_To do:_
Write out all of the records precisely. Skip anything that is a picture.

_Study material:_

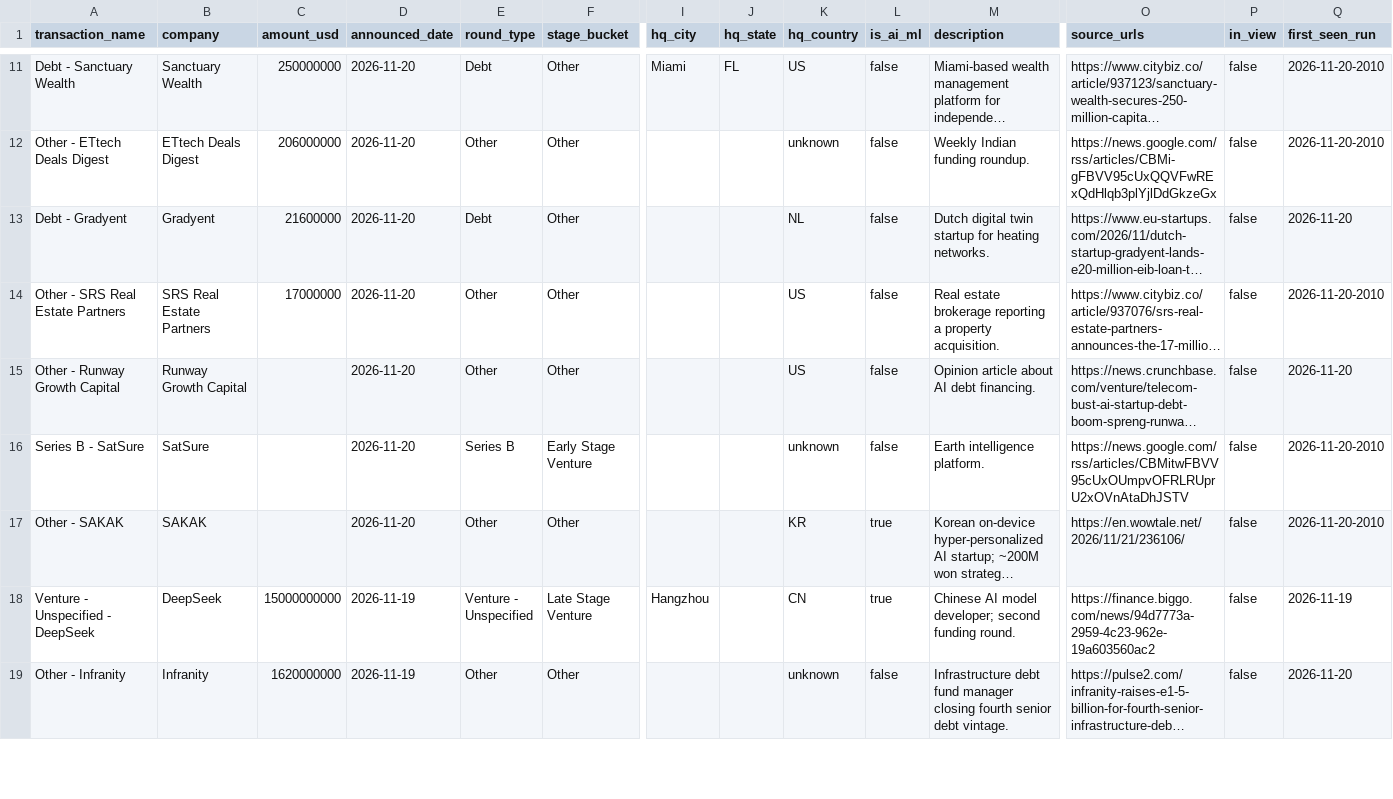
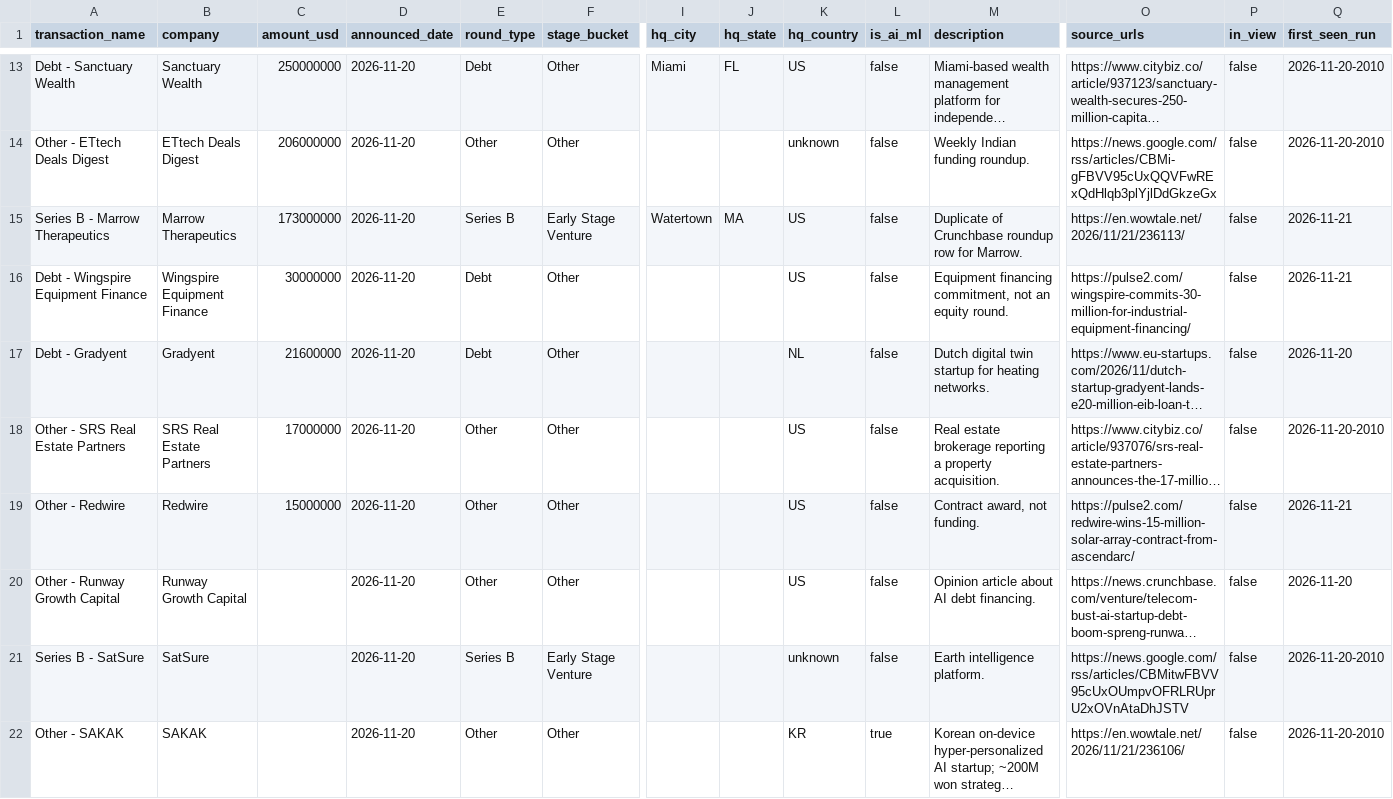
Before and after one commit to ahmedtausif3000/ai-funding-tracker, a CSV file: docs/rounds.csv, drawn as a sheet; only a part is shown, gaps mark what is left out; the shorter side is filled out with more unchanged rows; long unchanged cells end in …; rows hold the shown columns only; the diff covers the shown part only; the diff names each change by its address in the sheet, - before the commit and + after, or states it on an @@ line.

```diff
--- a/docs/rounds.csv
+++ b/docs/rounds.csv
+row 15: Series B - Marrow Therapeutics | Marrow Therapeutics | 173000000 | 2026-11-20 | Series B | Early Stage Venture | Watertown | MA | US | false | Duplicate of Crunchbase roundup row for Marrow. | https://en.wowtale.net/2026/11/21/236113/ | false | 2026-11-21
+row 16: Debt - Wingspire Equipment Finance | Wingspire Equipment Finance | 30000000 | 2026-11-20 | Debt | Other |  |  | US | false | Equipment financing commitment, not an equity round. | https://pulse2.com/wingspire-commits-30-million-for-industrial-equipment-financing/ | false | 2026-11-21
+row 19: Other - Redwire | Redwire | 15000000 | 2026-11-20 | Other | Other |  |  | US | false | Contract award, not funding. | https://pulse2.com/redwire-wins-15-million-solar-array-contract-from-ascendarc/ | false | 2026-11-21
```
Also changed, not shown: 6 added rows and 18 edited cells elsewhere in this file, 11 other files.
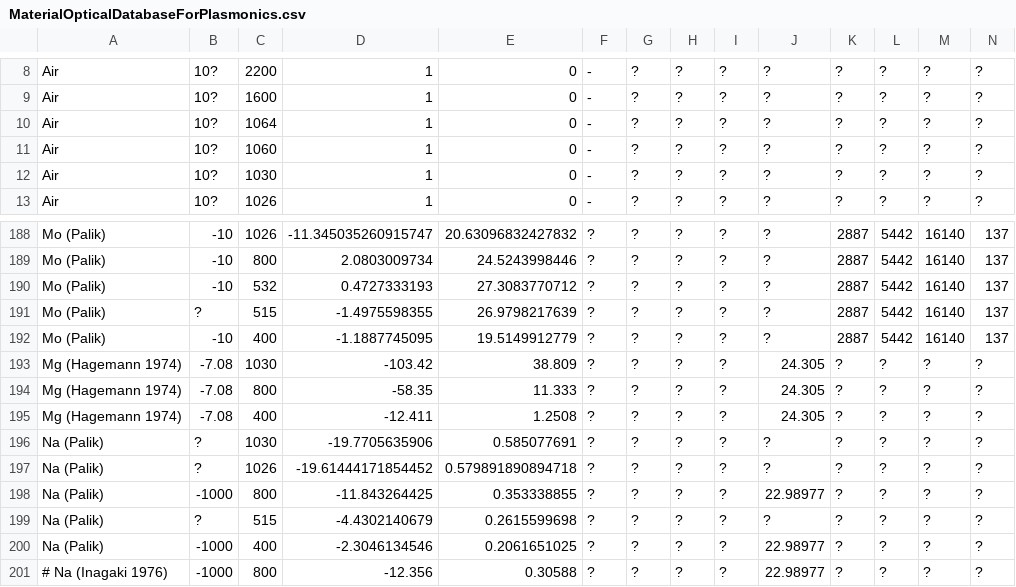
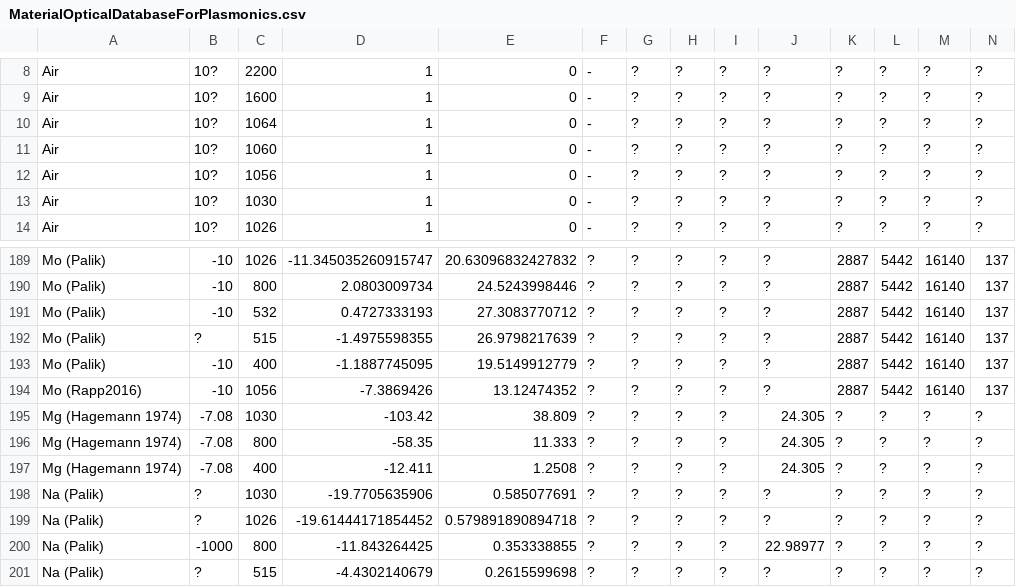
Before and after one commit to tjyderrien/spp-extended-theory, a CSV file: spp_extended_theory/SimpleSPP/MaterialOpticalDatabaseForPlasmonics.csv, drawn as a sheet; only a part is shown, gaps mark what is left out; the shorter side is filled out with more unchanged rows; rows hold the shown columns only; the diff names each change by its address in the sheet, - before the commit and + after, or states it on an @@ line.

Commit message:
makeTable.py, libSPP.py: updated libraries, added optical data for liquid Mo at 1056 nm.

```diff
--- a/spp_extended_theory/SimpleSPP/MaterialOpticalDatabaseForPlasmonics.csv
+++ b/spp_extended_theory/SimpleSPP/MaterialOpticalDatabaseForPlasmonics.csv
+row 12: Air | 10? | 1056 | 1 | 0 | - | ? | ? | ? | ? | ? | ? | ? | ?
+row 194: Mo (Rapp2016) | -10 | 1056 | -7.3869426 | 13.12474352 | ? | ? | ? | ? | ? | 2887 | 5442 | 16140 | 137
```
Also changed, not shown: 1 other file.
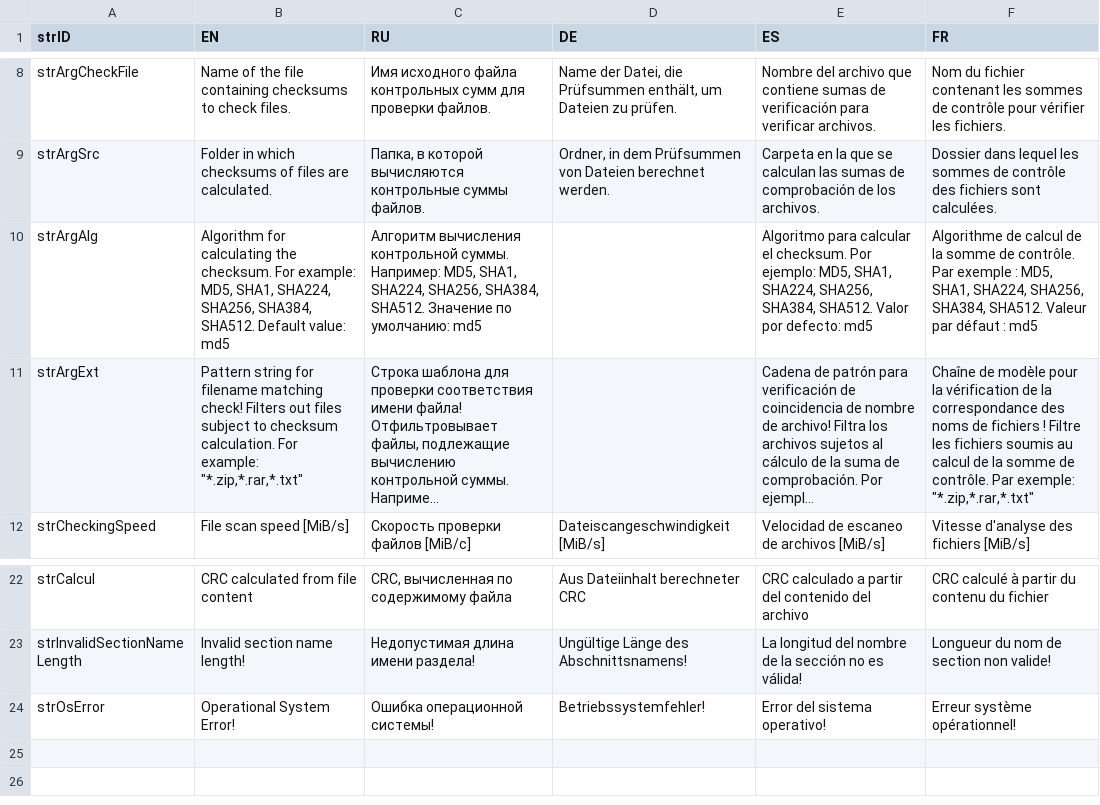
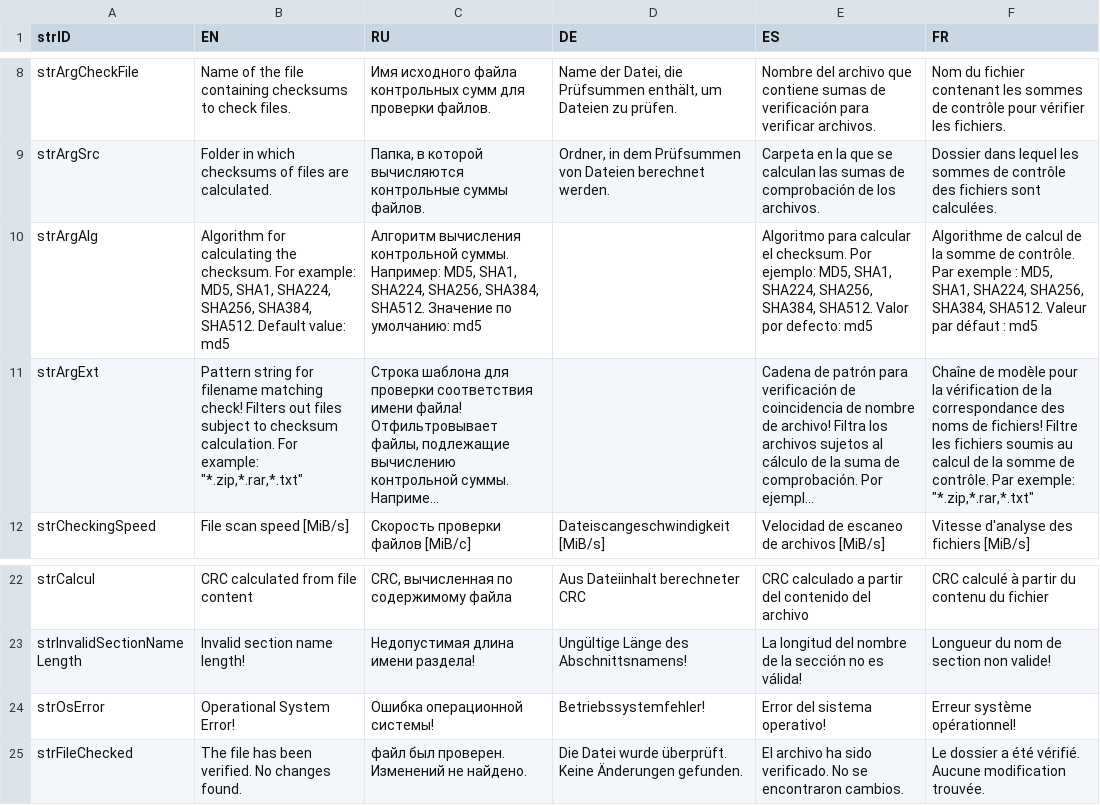
Before and after one commit to octaprog7/CalcFilesControlSum, a CSV file: src/calc_files_control_sum/translated.csv, drawn as a sheet; only a part is shown, gaps mark what is left out; long unchanged cells end in …; the diff names each change by its address in the sheet, - before the commit and + after, or states it on an @@ line.

```diff
--- a/src/calc_files_control_sum/translated.csv
+++ b/src/calc_files_control_sum/translated.csv
-F11 (FR): …noms de fichiers ! Filtre les…
+F11 (FR): …noms de fichiers! Filtre les…
+row 25: strFileChecked | The file has been verified. No changes found. | файл был проверен. Изменений не найдено. | Die Datei wurde überprüft. Keine Änderungen gefunden. | El archivo ha sido verificado. No se encontraron cambios. | Le dossier a été vérifié. Aucune modification trouvée.
```
Also changed, not shown: 4 other files.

_Answer to the problem:_
Before and after one commit to ahmedtausif3000/ai-funding-tracker, a CSV file: docs/rounds.csv, drawn as a sheet; only a part is shown, gaps mark what is left out; the shorter side is filled out with more unchanged rows; long unchanged cells end in …; rows hold the shown columns only; the diff covers the shown part only; the diff names each change by its address in the sheet, - before the commit and + after, or states it on an @@ line.

```diff
--- a/docs/rounds.csv
+++ b/docs/rounds.csv
+row 15: Series B - Marrow Therapeutics | Marrow Therapeutics | 173000000 | 2026-11-20 | Series B | Early Stage Venture | Watertown | MA | US | false | Duplicate of Crunchbase roundup row for Marrow. | https://en.wowtale.net/2026/11/21/236113/ | false | 2026-11-21
+row 16: Debt - Wingspire Equipment Finance | Wingspire Equipment Finance | 30000000 | 2026-11-20 | Debt | Other |  |  | US | false | Equipment financing commitment, not an equity round. | https://pulse2.com/wingspire-commits-30-million-for-industrial-equipment-financing/ | false | 2026-11-21
+row 19: Other - Redwire | Redwire | 15000000 | 2026-11-20 | Other | Other |  |  | US | false | Contract award, not funding. | https://pulse2.com/redwire-wins-15-million-solar-array-contract-from-ascendarc/ | false | 2026-11-21
```
Also changed, not shown: 6 added rows and 18 edited cells elsewhere in this file, 11 other files.
Before and after one commit to tjyderrien/spp-extended-theory, a CSV file: spp_extended_theory/SimpleSPP/MaterialOpticalDatabaseForPlasmonics.csv, drawn as a sheet; only a part is shown, gaps mark what is left out; the shorter side is filled out with more unchanged rows; rows hold the shown columns only; the diff names each change by its address in the sheet, - before the commit and + after, or states it on an @@ line.

Commit message:
makeTable.py, libSPP.py: updated libraries, added optical data for liquid Mo at 1056 nm.

```diff
--- a/spp_extended_theory/SimpleSPP/MaterialOpticalDatabaseForPlasmonics.csv
+++ b/spp_extended_theory/SimpleSPP/MaterialOpticalDatabaseForPlasmonics.csv
+row 12: Air | 10? | 1056 | 1 | 0 | - | ? | ? | ? | ? | ? | ? | ? | ?
+row 194: Mo (Rapp2016) | -10 | 1056 | -7.3869426 | 13.12474352 | ? | ? | ? | ? | ? | 2887 | 5442 | 16140 | 137
```
Also changed, not shown: 1 other file.
Before and after one commit to octaprog7/CalcFilesControlSum, a CSV file: src/calc_files_control_sum/translated.csv, drawn as a sheet; only a part is shown, gaps mark what is left out; long unchanged cells end in …; the diff names each change by its address in the sheet, - before the commit and + after, or states it on an @@ line.

```diff
--- a/src/calc_files_control_sum/translated.csv
+++ b/src/calc_files_control_sum/translated.csv
-F11 (FR): …noms de fichiers ! Filtre les…
+F11 (FR): …noms de fichiers! Filtre les…
+row 25: strFileChecked | The file has been verified. No changes found. | файл был проверен. Изменений не найдено. | Die Datei wurde überprüft. Keine Änderungen gefunden. | El archivo ha sido verificado. No se encontraron cambios. | Le dossier a été vérifié. Aucune modification trouvée.
```
Also changed, not shown: 4 other files.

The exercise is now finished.